(11/1998) I have experimented with lighting systems for skating at night for years. By far the most reliable, easy-to-use and durable solution that I have found is an off-the-shelf 12 V NiteRider lighting system with a digital control unit. I have an XCL-Pro. The Digital Pro-12 should be similar. AFAIK both have been discontinued and replaced with the Digital Pro-12 Extreme which should work even better. All other systems including lower-end NiteRider systems and home-built systems fail to meet my needs.
My XCL-Pro will run reliably for 60 minutes at its 20 watt setting. Sometimes I set it to 12 watts while waiting at red lights to save the battery. I usually set it to its 32 watt maximum setting temporarily for fast descents and other difficult situations. I do not skate much longer than 60 minutes at a time at night. If I did I would use the 12 watt setting more to achieve sufficient battery runtime.
I regularly skate with cyclists at night. Usually I have a better lighting system than any of them :-).

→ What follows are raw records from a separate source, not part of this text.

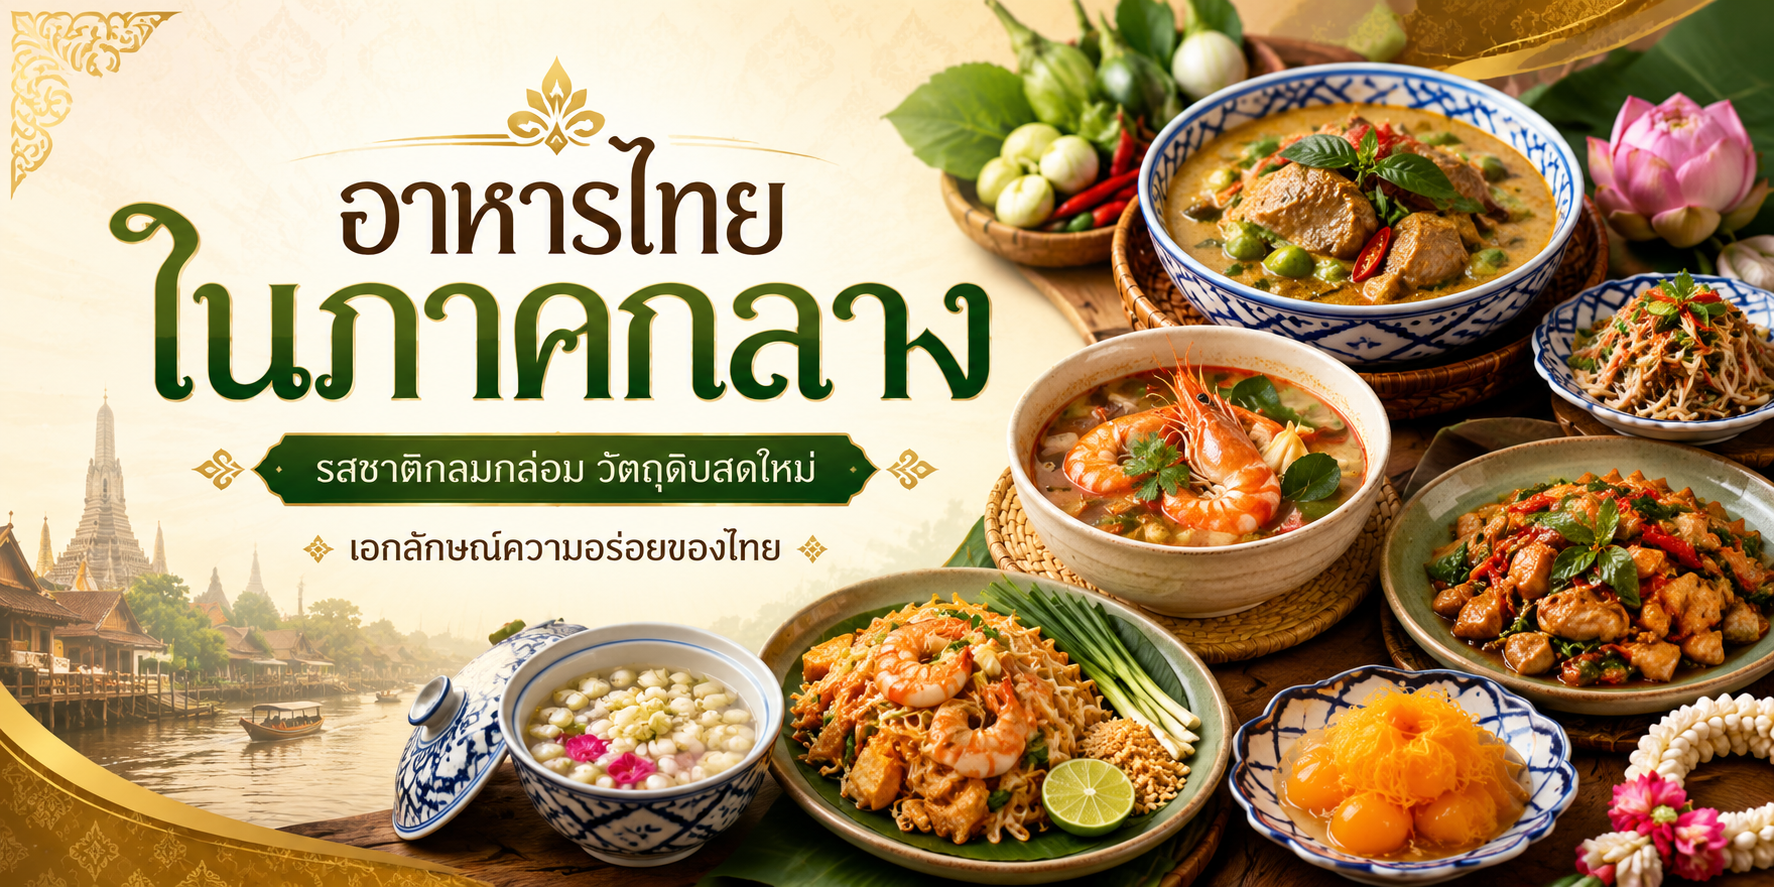
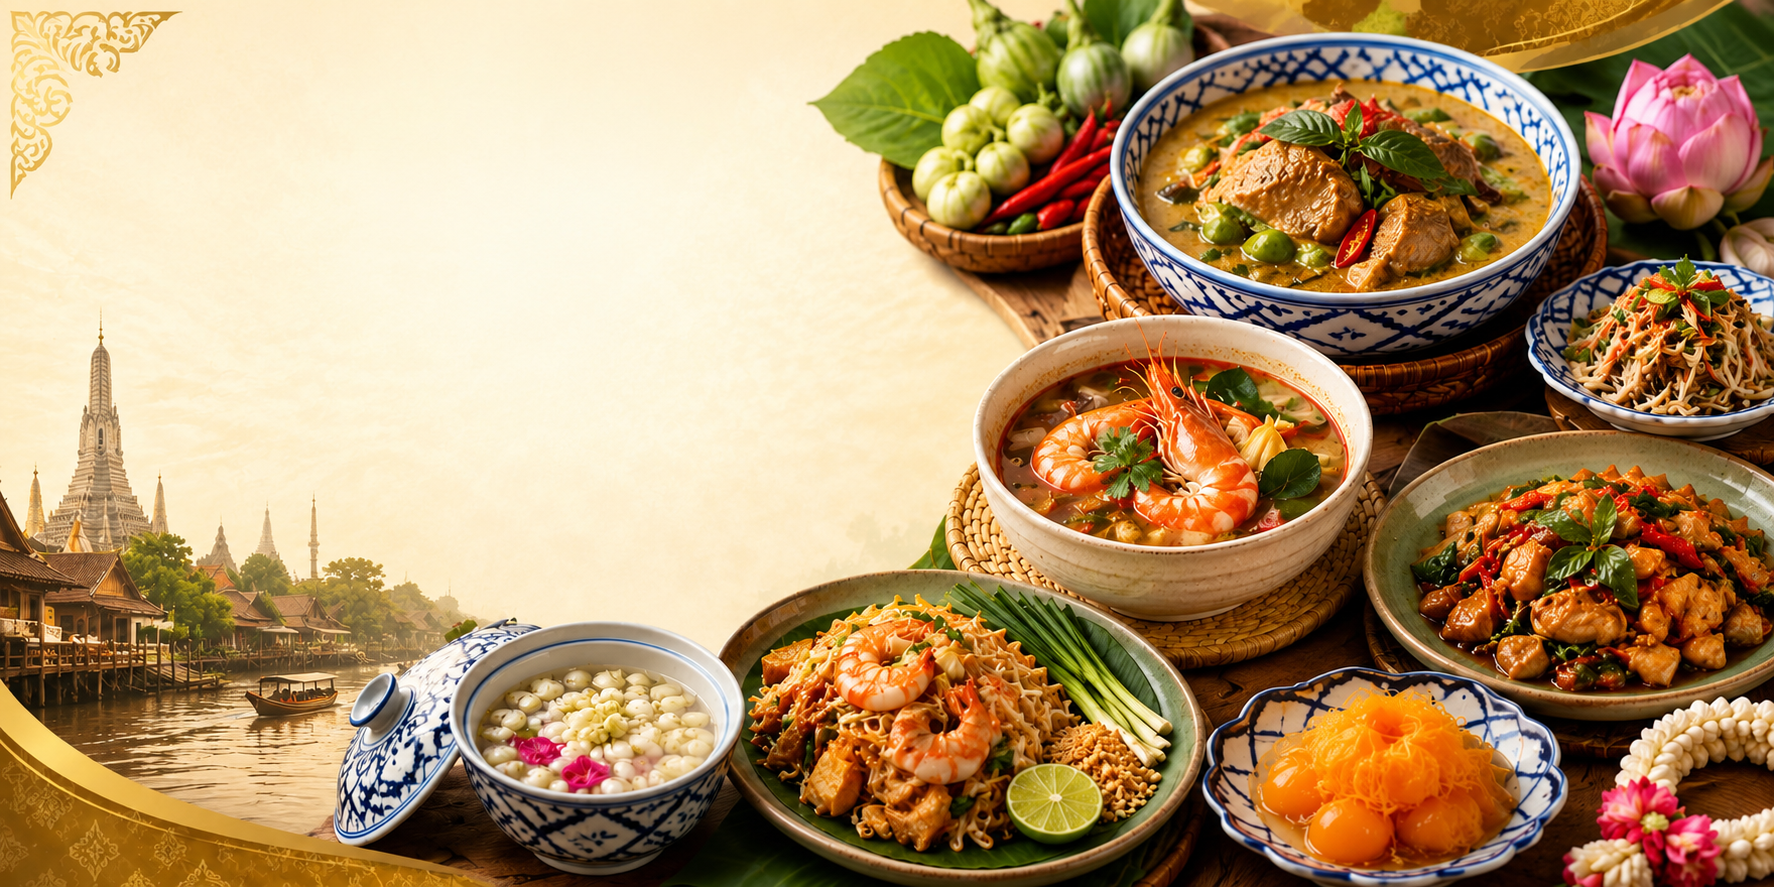
Add files via upload

diff --git a/styles.css b/styles.css
@@ -160,10 +160,38 @@ header {
 
 .banner {
   width: 100%;
+  height: 180px;
   object-fit: cover;
-  animation: fadeDown 1s ease;
+  object-position: center;
+}
+.top-banner {
+  height: 180px;
+  background: linear-gradient(rgba(0, 0, 0, 0.4), rgba(0, 0, 0, 0.4)),
+    url("banner.jpg");
+
+  background-size: cover;
+  background-position: center;
+
+  display: flex;
+  justify-content: center;
+  align-items: center;
+
+  border-radius: 0 0 30px 30px;
+  box-shadow: 0 5px 20px rgba(0, 0, 0, 0.2);
 }
 
+.banner-overlay {
+  text-align: center;
+  color: white;
+}
+
+.banner-overlay h1 {
+  font-size: 3rem;
+}
+
+.banner-overlay p {
+  font-size: 1.2rem;
+}
 /* =========================
    LAYOUT
 ========================= */
@@ -253,7 +281,7 @@ main h1 {
 
 .card-container {
   display: flex;
-  gap: 30px;
+  gap: 50px;
   flex-wrap: wrap;
 }
 
@@ -275,6 +303,7 @@ main h1 {
 
 .card img {
   width: 100%;
+  height: 450;
   object-fit: cover;
   transition: 0.5s;
 }
@@ -478,5 +507,18 @@ footer p {
   .btn {
     width: 250px;
     text-align: center;
+  }
+  @media (max-width: 768px) {
+    .top-banner {
+      height: 140px;
+    }
+
+    .banner-overlay h1 {
+      font-size: 1.7rem;
+    }
+
+    .banner-overlay p {
+      font-size: 0.9rem;
+    }
   }
 }

diff --git a/curry.html b/curry.html
@@ -29,9 +29,6 @@
 
       <main>
         <h1>ประเภทแกง</h1>
-
-        <img src="images/curry.jpg" class="content-img" />
-
         <iframe
           width="500"
           class="food-card"
@@ -44,7 +41,7 @@
           allowfullscreen
         ></iframe>
         <div class="food-card">
-          <img src="images/gaeng-phed.jpg" class="food-img" />
+          <img src="gaeng-phed.jpg" class="food-img" />
           <div class="food-info">
             <h2>แกงเผ็ด</h2>
             <p>
@@ -55,18 +52,7 @@
         </div>
 
         <div class="food-card">
-          <img src="images/gaeng-som.jpg" class="food-img" />
-          <div class="food-info">
-            <h2>แกงส้ม</h2>
-            <p>
-              นิยมใช้ของเค็ม ๆ มัน ๆ เป็นเครื่องแนม เช่น ไข่เจียว ปลาเค็ม
-              ไข่เค็ม และหมูแดดเดียว
-            </p>
-          </div>
-        </div>
-
-        <div class="food-card">
-          <img src="images/gaeng-khilek.jpg" class="food-img" />
+          <img src="gaeng-khilek.jpg" class="food-img" />
           <div class="food-info">
             <h2>แกงขี้เหล็ก</h2>
             <p>นิยมใช้หัวผักกาดยำเค็ม เป็นเครื่องแนม</p>
@@ -74,7 +60,7 @@
         </div>
 
         <div class="food-card">
-          <img src="images/gaeng-kua.jpg" class="food-img" />
+          <img src="gaeng-kua.jpg" class="food-img" />
           <div class="food-info">
             <h2>แกงคั่ว</h2>
             <p>
@@ -85,7 +71,7 @@
         </div>
 
         <div class="food-card">
-          <img src="images/massaman.jpg" class="food-img" />
+          <img src="massaman.jpg" class="food-img" />
           <div class="food-info">
             <h2>แกงมัสมั่น</h2>
             <p>

diff --git a/home.html b/home.html
@@ -7,9 +7,12 @@
     <link rel="stylesheet" href="styles.css" />
   </head>
   <body>
-    <header>
-      <img src="banner.jpg" class="banner" />
-    </header>
+    <header class="top-banner">
+      <div class="banner-overlay">
+          <h1>อาหารไทยและเครื่องแนม</h1>
+          <p>Thai Food & Side Dishes</p>
+      </div>
+  </header>
 
     <div class="container">
       <aside class="sidebar">
@@ -34,11 +37,11 @@
               <h3>อาหารจานเดียว</h3>
             </a>
           </div>
-
           <div class="card">
-            <a href="curry.html">
+            <a href="curry.html" >
               <img src="curry.png" />
               <h3>ประเภทแกง</h3>
+            </div>
             </a>
           </div>
         </div>

diff --git a/about.html b/about.html
@@ -29,8 +29,6 @@
 
       <main>
         <div class="profile-card">
-          <img src="images/profile.jpg" class="profile-img" />
-
           <h1>ผู้จัดทำ</h1>
 
           <h2>ภัทรลภา ศรีมาส</h2>

diff --git a/index.html b/index.html
@@ -8,7 +8,7 @@
   </head>
   <body class="landing">
     <div class="overlay">
-      <h1>เว็บไซต์อาหารไทย</h1>
+      <h1>เว็บไซต์อาหารไทยในภาคกลาง</h1>
       <p>อาหารจานเดียวและประเภทแกง</p>
 
       <div class="btn-group">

The disadvantage of these systems is that they cost over $300.Uwe Brockmann
(11/10/1999) The Empire (Skate Club of NY City) also highly recommends blinkies, reflective clothing and other reflective items and lights on our night skates. We give away various reflective stickers to participants. Members wear blinkies, reflective clothing, reflective stickers, vests, slashes, reflective "tape," and numerous other types of lighted or reflective items. Dayglow, or light, bright clothing also helps with night visibility of skaters to vehicles, pedestrians and others.
The blinkie I personally love is the Vista Light model Quark VL200ab. I've had a few of them. They are small enough to put two on my helmet. They are also quite visible and run forever before needing battery replacement. They are also easily detachable for use with the built-in clip elsewhere such as on a belt, waist pouch, pack, jacket, etcetera. With the stretch strap they can also be wrapped around an arm, leg or bicycle seat post. I have also used and given away various other blinkies made by different companies or custom made. Some of these are less expensive and still quite adequate for the job.
BTW, check out the frame lights put out by a couple of companies, including StreetGlow. They are helpful, but should be considered supplemental lights and not primary because they are not as visible as blinkies. But, under the right circumstances, such as striding without vehicles, etcetera blocking a view of the skater, they have a dynamic, quite noticeable effect. StreetGlow lights are also infamous for breakage of the wire going from the battery to the neon light. This has happened to me a few times, as well as to many others I know.Leo LozadaEmpire Skate Club, Central Park Skate Patrol